Look, it IS bad.

I’m not saying that to get anyone to try and convince me otherwise. I am saying that because first drafts should be bad. Over the coming weeks and months I’ll go back over it and work on improving the writing to passable or possibly publishable. I’ll fix typos, adjust grammar, rewrite sections, etc. I don’t know if I’ll ever share the novel. I think I will, but who knows?

What has been amazing to me is that now that I have written the story, and experienced the work that went into it, I can fully realize and recognize that it’s possible for me to do it again.

Covid-19’s impact on my day to day schedule definitely played a part into this. And I don’t mean working from home, I wrote this entirely off the clock. But instead by how it had cleared my schedule of being out of the house. But that clearance has made me see, I really could get up everyday and write for an hour before then getting ready and going into the office. Or I could do it at night. Or at lunch. The point is I now have done it and can see past the endless excuses life presents us as reasons not to do a thing.

While I am excited I did a thing (I’m referring to the writing of a book.) I’m more excited by the realization it led me to in regards to using my time for projects like this.

As this blog can attest, so often I sit down to write something and after a few sentences or paragraphs it gets abandoned, or it gets written and sits in my Drafts folder waiting for me to get around to editing it. And now I have seen that I have time, and I can no longer tell myself I don’t.

So, one of the things that motivates me when I undertake bigger projects – stats. It was that way during 2012 when I lost a bunch of weight, and it was that way for this. I created a Google Sheet for tracking my writing. It involved tracking each of my writing sessions, and for those sessions I would enter three things: The date, the current total word count when I was finished with the session, and the rough time I spent writing (in minutes, for ease of calculation.)

Around the third day I added a second sheet to my tracker that did a roll up of sessions into days. Did I need it? No, not really, but having it gave me a better view on a daily basis. And that daily view is more easily parse-able from a distance.

On the sessions sheet, I had it do some all-up calculations:

  • Words to Goal – Sure I could see my total and it was a single piece of arithmetic to calculate, but I had 75,000 words in my head so I wanted a quick look “how far am I from this count”?
  • Total Time: Tracking the total time spent writing, converting minutes into hours and minutes.
  • WPM: Words per minute. One thing I realized early on was I really had no mental model for how fast I was writing. So i was curious to see my words per minute as I wrote.
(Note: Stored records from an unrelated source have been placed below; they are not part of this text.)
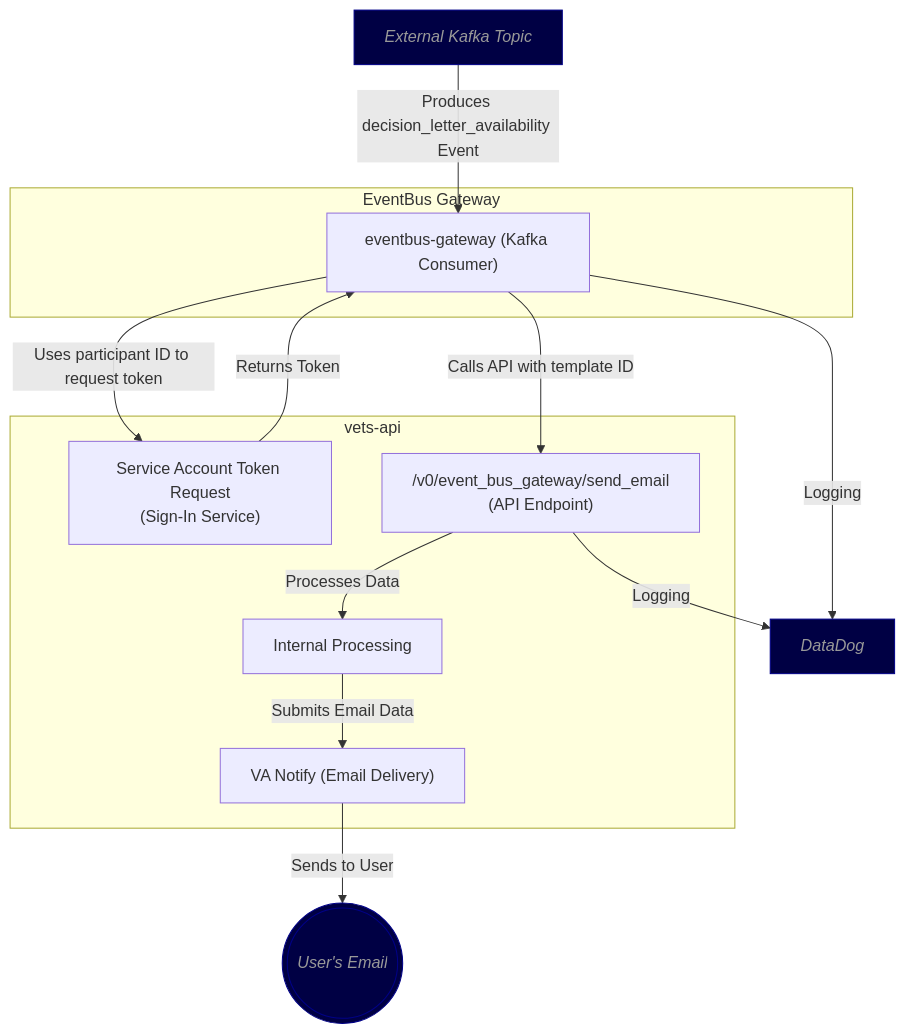
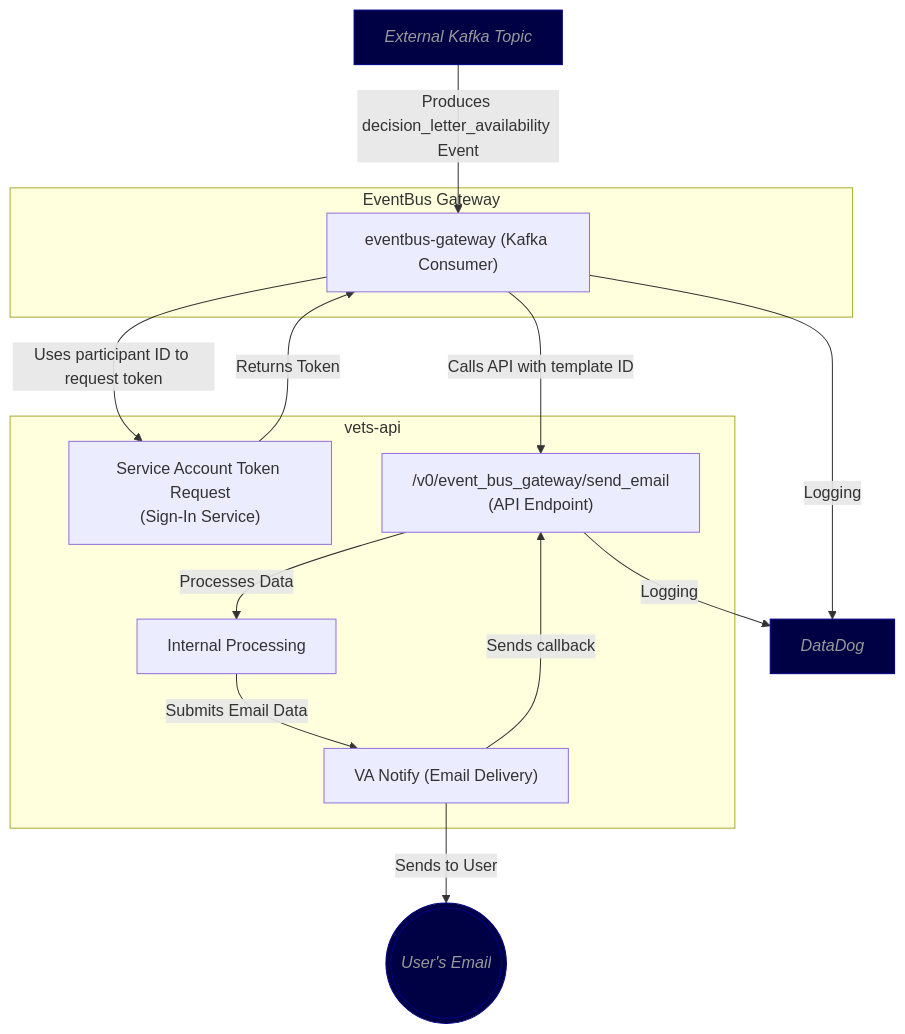
Before and after one commit to department-of-veterans-affairs/va.gov-team: the diagram in products/claim-appeal-status/event-bus-notify/Architecture Diagram.md, drawn with Mermaid.

Commit message:
Update Architecture Diagram.md

````diff
--- a/products/claim-appeal-status/event-bus-notify/Architecture Diagram.md
+++ b/products/claim-appeal-status/event-bus-notify/Architecture Diagram.md
@@ -3,32 +3,33 @@
 ```mermaid
 flowchart TD
     A[External Kafka Topic]:::external
     G[DataDog]:::external
 
     subgraph EventBus Gateway
       B["eventbus-gateway (Kafka Consumer)"]
     end
 
     subgraph vets-api
       C["Service Account Token Request<br/>(Sign-In Service)"]
       D["/v0/event_bus_gateway/send_email<br/>(API Endpoint)"]
       E[Internal Processing]
       F["VA Notify (Email Delivery)"]
     end
 
     H(((User's Email))):::external
 
     %% Flow
     A -- Produces decision_letter_availability Event --> B
     B -- Uses participant ID to request token --> C
     C -- Returns Token --> B
     B -- Calls API with template ID --> D
     D -- Processes Data --> E
     E -- Submits Email Data --> F
     B -- Logging --> G
     D -- Logging --> G
     F -- Sends to User --> H
+    F -- Sends callback --> D
 
     classDef external color:#999,fill:#004,stroke:#008,font-style:italic;
     classDef note color:#000,fill:#ff88,stroke:#fff8,stroke-width:5px,font-size:0.9rem;
 ```
````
I stuck pretty close to 30 words per minute with some varying levels.
  • Avg. Words per Session: Again, I didn’t have a benchmark to go against, but I was curious how much I was writing each time I sat down.
  • Projected Times: I had two of these, one for 50k words and one for 75k words. Both of these were very simple, calculate word count needed for each goal, then divide by words per minute. Easy peasy. Again, just a barometer for me to see a finish line.

Along with the tables of information I created three graphs:

  1. Tracking word count after each session for the straightforward progress (in the graphic above)
  2. Tracking daily word count, compared to a rolling 3-day average and my cumulative averages
  3. Tracking daily word progress against a trend line so I could see if I was falling behind my trend

How much did these charts help? Some! Were these sheets overkill? Quite possibly but I’m not questioning them so far.

I definitely had days towards the end where I was flagging, I was now confident I would finish and it was about getting across that line. Seeing I was lower than average by a lot motivated me to do another writing session for even just 20 minutes.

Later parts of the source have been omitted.